The Jewish Daily Forward welcomes reader comments in order to promote thoughtful discussion on issues of importance to the Jewish community. In the interest of maintaining a civil forum, The Jewish Daily Forwardrequires that all commenters be appropriately respectful toward our writers, other commenters and the subjects of the articles. Vigorous debate and reasoned critique are welcome; name-calling and personal invective are not. While we generally do not seek to edit or actively moderate comments, our spam filter prevents most links and certain key words from being posted and The Jewish Daily Forward reserves the right to remove comments for any reason.





Find us on Facebook!
  • "I thought I was the only Jew on a Harley Davidson, but I was wrong." — Gil Paul, member of the Hillel's Angels. http://jd.fo/g4cjH

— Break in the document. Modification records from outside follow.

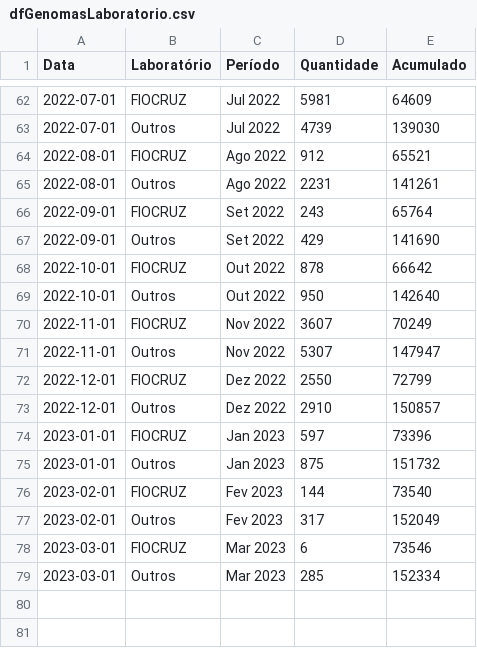
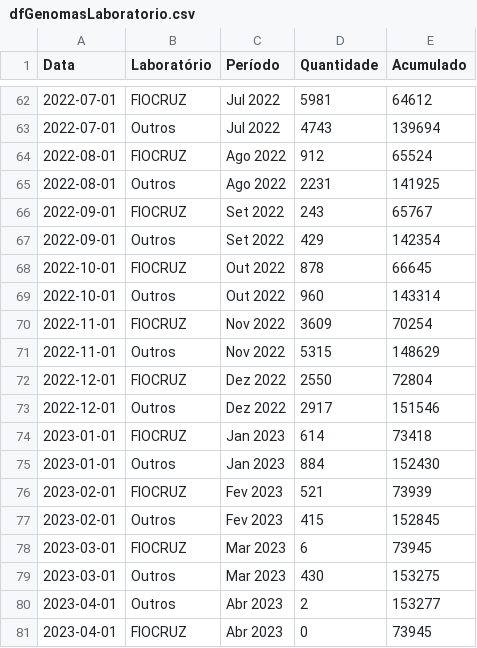
Before and after one commit to vanleiko/RedeGenomica, a CSV file: dfGenomasLaboratorio.csv, drawn as a sheet; only a part is shown, gaps mark what is left out; the diff covers the shown part only.

```diff
--- a/dfGenomasLaboratorio.csv
+++ b/dfGenomasLaboratorio.csv
@@ -62,18 +62,20 @@ Data,Laboratório,Período,Quantidade,Acumulado
-2022-07-01,FIOCRUZ,Jul 2022,5981,64609
-2022-07-01,Outros,Jul 2022,4739,139030
-2022-08-01,FIOCRUZ,Ago 2022,912,65521
-2022-08-01,Outros,Ago 2022,2231,141261
-2022-09-01,FIOCRUZ,Set 2022,243,65764
-2022-09-01,Outros,Set 2022,429,141690
-2022-10-01,FIOCRUZ,Out 2022,878,66642
-2022-10-01,Outros,Out 2022,950,142640
-2022-11-01,FIOCRUZ,Nov 2022,3607,70249
-2022-11-01,Outros,Nov 2022,5307,147947
-2022-12-01,FIOCRUZ,Dez 2022,2550,72799
-2022-12-01,Outros,Dez 2022,2910,150857
-2023-01-01,FIOCRUZ,Jan 2023,597,73396
-2023-01-01,Outros,Jan 2023,875,151732
-2023-02-01,FIOCRUZ,Fev 2023,144,73540
-2023-02-01,Outros,Fev 2023,317,152049
-2023-03-01,FIOCRUZ,Mar 2023,6,73546
-2023-03-01,Outros,Mar 2023,285,152334
+2022-07-01,FIOCRUZ,Jul 2022,5981,64612
+2022-07-01,Outros,Jul 2022,4743,139694
+2022-08-01,FIOCRUZ,Ago 2022,912,65524
+2022-08-01,Outros,Ago 2022,2231,141925
+2022-09-01,FIOCRUZ,Set 2022,243,65767
+2022-09-01,Outros,Set 2022,429,142354
+2022-10-01,FIOCRUZ,Out 2022,878,66645
+2022-10-01,Outros,Out 2022,960,143314
+2022-11-01,FIOCRUZ,Nov 2022,3609,70254
+2022-11-01,Outros,Nov 2022,5315,148629
+2022-12-01,FIOCRUZ,Dez 2022,2550,72804
+2022-12-01,Outros,Dez 2022,2917,151546
+2023-01-01,FIOCRUZ,Jan 2023,614,73418
+2023-01-01,Outros,Jan 2023,884,152430
+2023-02-01,FIOCRUZ,Fev 2023,521,73939
+2023-02-01,Outros,Fev 2023,415,152845
+2023-03-01,FIOCRUZ,Mar 2023,6,73945
+2023-03-01,Outros,Mar 2023,430,153275
+2023-04-01,Outros,Abr 2023,2,153277
+2023-04-01,FIOCRUZ,Abr 2023,0,73945
```
Also changed, not shown: 58 edited cells elsewhere in this file, dados_lacens_omicron.csv, dados_lacens_omicron_mapa.csv, 4 other files.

  • “This is a dangerous region, even for people who don’t live there and say, merely express the mildest of concern about the humanitarian tragedy of civilians who have nothing to do with the warring factions, only to catch a rash of *** (bleeped) from everyone who went to your bar mitzvah! Statute of limitations! Look, a $50 savings bond does not buy you a lifetime of criticism.”

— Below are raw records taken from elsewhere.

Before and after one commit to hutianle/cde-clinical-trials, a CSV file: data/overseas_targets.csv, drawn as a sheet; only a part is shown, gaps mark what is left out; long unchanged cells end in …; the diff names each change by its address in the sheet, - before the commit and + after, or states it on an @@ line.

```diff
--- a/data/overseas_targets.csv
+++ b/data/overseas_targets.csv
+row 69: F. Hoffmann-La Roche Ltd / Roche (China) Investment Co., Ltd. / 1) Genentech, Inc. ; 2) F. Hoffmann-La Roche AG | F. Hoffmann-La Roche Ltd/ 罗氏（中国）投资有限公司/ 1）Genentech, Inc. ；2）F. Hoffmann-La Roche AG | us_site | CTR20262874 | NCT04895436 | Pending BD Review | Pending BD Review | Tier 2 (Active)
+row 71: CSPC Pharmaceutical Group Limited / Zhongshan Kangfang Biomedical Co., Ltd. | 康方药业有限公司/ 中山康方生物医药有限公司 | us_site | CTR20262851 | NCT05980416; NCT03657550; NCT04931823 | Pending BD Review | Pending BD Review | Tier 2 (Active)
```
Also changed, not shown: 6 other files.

  • That sound you hear? That's your childhood going up in smoke.
  • "My husband has been offered a terrific new job in a decent-sized Midwestern city. This is mostly great, except for the fact that we will have to leave our beloved NYC, where one can feel Jewish without trying very hard. He is half-Jewish and was raised with a fair amount of Judaism and respect for our tradition though ultimately he doesn’t feel Jewish in that Larry David sort of way like I do. So, he thinks I am nuts for hesitating to move to this new essentially Jew-less city. Oh, did I mention I am pregnant? Seesaw, this concern of mine is real, right? There is something to being surrounded by Jews, no? What should we do?"
  • "Orwell described the cliches of politics as 'packets of aspirin ready at the elbow.' Israel's 'right to defense' is a harder narcotic."

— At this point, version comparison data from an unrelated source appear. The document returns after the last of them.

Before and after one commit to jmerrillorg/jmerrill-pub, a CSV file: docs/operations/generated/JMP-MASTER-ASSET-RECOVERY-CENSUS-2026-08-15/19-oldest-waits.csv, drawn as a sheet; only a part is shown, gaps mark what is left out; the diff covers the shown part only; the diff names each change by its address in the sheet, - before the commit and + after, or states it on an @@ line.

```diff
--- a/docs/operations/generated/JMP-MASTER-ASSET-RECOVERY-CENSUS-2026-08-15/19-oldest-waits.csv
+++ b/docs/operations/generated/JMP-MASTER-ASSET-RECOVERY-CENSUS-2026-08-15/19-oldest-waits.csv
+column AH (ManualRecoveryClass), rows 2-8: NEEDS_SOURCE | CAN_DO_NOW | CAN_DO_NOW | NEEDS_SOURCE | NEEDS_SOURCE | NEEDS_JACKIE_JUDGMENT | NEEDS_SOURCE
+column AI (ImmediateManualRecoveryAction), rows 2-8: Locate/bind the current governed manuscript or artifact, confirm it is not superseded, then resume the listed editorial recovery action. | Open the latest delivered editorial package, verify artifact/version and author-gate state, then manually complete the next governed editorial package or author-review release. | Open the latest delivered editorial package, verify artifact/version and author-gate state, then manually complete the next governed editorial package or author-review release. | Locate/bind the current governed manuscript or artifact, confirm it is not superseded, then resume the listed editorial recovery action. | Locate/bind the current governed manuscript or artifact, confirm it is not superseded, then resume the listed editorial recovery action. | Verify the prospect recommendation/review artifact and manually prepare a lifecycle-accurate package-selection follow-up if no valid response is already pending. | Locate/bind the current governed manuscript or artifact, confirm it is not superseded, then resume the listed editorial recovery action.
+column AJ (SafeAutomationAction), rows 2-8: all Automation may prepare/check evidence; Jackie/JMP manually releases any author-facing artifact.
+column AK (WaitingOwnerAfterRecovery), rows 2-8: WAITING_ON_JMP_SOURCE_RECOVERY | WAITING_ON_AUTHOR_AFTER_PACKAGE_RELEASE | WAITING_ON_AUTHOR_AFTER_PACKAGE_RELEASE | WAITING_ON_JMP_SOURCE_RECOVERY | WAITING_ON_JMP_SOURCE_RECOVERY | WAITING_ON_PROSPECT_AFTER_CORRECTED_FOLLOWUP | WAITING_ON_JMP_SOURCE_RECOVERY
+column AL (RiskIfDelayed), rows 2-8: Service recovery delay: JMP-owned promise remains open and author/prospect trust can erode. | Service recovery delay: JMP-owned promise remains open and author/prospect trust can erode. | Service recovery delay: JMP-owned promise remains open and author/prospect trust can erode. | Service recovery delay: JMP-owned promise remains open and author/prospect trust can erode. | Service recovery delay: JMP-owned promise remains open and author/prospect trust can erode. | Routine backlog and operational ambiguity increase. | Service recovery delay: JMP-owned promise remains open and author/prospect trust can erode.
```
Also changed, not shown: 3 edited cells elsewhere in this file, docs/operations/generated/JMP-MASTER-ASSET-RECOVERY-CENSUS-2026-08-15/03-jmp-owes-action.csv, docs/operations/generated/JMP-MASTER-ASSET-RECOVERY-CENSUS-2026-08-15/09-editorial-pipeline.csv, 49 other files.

  • From Gene Simmons to Pink — Meet the Jews who rock:
  • The images, which have since been deleted, were captioned: “Israel is the last frontier of the free world."
  • As J Street backs Israel's operation in Gaza, does it risk losing grassroots support?
  • What Thomas Aquinas might say about #Hamas' tunnels:
  • The Jewish bachelorette has spoken.
  • "When it comes to Brenda Turtle, I ask you: What do you expect of a woman repressed all her life who suddenly finds herself free to explore? We can sit and pass judgment, especially when many of us just simply “got over” own sexual repression. But we are obliged to at least acknowledge that this problem is very, very real, and that complete gender segregation breeds sexual repression and unhealthy attitudes toward female sexuality."
  • "Everybody is proud of the resistance. No matter how many people, including myself, disapprove of or even hate Hamas and its ideology, every single person in Gaza is proud of the resistance." Part 2 of Walid Abuzaid's on-the-ground account of life in #Gaza:
  • After years in storage, Toronto’s iconic red-and-white "Sam the Record Man" sign, complete with spinning discs, will return to public view near its original downtown perch. The sign came to symbolize one of Canada’s most storied and successful Jewish family businesses.
  • Is $4,000 too much to ask for a non-member to be buried in a synagogue cemetery?
  • "Let’s not fall into the simplistic us/them dichotomy of 'we were just minding our business when they started firing rockets at us.' We were not just minding our business. We were building settlements, manning checkpoints, and filling jails." What do you think?
  • from-cache

Would you like to receive updates about new stories?




















We will not share your e-mail address or other personal information.

Already subscribed? Manage your subscription.